- [What is required]
Only the lines that hold "shorter" should be in the answer, each copied from the data below.

Excerpts from a dataset
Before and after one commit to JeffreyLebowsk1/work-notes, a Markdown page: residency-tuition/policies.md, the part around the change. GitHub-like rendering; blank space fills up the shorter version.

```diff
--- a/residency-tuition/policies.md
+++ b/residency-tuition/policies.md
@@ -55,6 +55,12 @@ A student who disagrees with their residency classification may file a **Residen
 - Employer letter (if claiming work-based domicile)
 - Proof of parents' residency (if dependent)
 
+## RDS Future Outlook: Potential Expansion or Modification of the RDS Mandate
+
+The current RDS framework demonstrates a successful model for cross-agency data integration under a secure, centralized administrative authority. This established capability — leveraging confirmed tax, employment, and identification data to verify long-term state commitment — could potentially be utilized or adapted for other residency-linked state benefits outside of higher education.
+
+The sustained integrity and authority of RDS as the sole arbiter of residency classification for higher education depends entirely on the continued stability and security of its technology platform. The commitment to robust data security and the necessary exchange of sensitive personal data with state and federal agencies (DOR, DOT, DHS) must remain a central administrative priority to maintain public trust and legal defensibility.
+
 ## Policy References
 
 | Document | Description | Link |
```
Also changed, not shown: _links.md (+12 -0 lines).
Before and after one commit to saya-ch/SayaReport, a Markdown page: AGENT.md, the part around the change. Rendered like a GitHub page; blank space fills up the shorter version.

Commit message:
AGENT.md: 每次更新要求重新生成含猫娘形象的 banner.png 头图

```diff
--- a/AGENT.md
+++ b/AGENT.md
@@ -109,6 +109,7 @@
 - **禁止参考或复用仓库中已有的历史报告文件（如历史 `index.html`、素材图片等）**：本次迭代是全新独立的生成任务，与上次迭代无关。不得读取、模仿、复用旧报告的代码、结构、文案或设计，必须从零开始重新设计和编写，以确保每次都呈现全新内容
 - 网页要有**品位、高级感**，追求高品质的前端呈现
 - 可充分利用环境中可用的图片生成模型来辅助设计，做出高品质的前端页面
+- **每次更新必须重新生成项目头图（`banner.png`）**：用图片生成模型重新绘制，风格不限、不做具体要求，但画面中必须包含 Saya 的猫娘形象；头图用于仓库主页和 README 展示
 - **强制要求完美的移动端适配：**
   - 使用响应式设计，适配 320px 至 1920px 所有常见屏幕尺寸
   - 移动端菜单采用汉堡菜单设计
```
...
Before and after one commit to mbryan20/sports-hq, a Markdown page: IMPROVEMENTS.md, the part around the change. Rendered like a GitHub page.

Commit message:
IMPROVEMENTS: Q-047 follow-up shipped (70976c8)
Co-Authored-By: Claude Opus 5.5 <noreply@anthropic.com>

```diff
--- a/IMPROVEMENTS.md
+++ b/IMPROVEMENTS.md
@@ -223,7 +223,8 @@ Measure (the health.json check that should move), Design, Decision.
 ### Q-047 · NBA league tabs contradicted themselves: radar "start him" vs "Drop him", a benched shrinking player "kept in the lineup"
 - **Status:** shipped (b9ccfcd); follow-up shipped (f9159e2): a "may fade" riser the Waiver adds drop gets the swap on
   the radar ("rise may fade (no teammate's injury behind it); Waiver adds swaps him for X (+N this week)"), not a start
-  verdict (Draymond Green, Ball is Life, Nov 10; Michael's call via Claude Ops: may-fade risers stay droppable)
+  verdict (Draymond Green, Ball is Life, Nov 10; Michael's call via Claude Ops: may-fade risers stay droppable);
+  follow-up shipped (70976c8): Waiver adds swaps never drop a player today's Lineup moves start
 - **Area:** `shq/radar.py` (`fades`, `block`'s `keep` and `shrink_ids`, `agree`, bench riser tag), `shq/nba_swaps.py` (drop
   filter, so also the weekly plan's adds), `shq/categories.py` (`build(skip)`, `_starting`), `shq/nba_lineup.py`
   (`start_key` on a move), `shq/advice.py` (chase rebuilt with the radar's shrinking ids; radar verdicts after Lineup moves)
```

- [Answer to the problem]
Before and after one commit to JeffreyLebowsk1/work-notes, a Markdown page: residency-tuition/policies.md, the part around the change. GitHub-like rendering; blank space fills up the shorter version.
Before and after one commit to saya-ch/SayaReport, a Markdown page: AGENT.md, the part around the change. Rendered like a GitHub page; blank space fills up the shorter version.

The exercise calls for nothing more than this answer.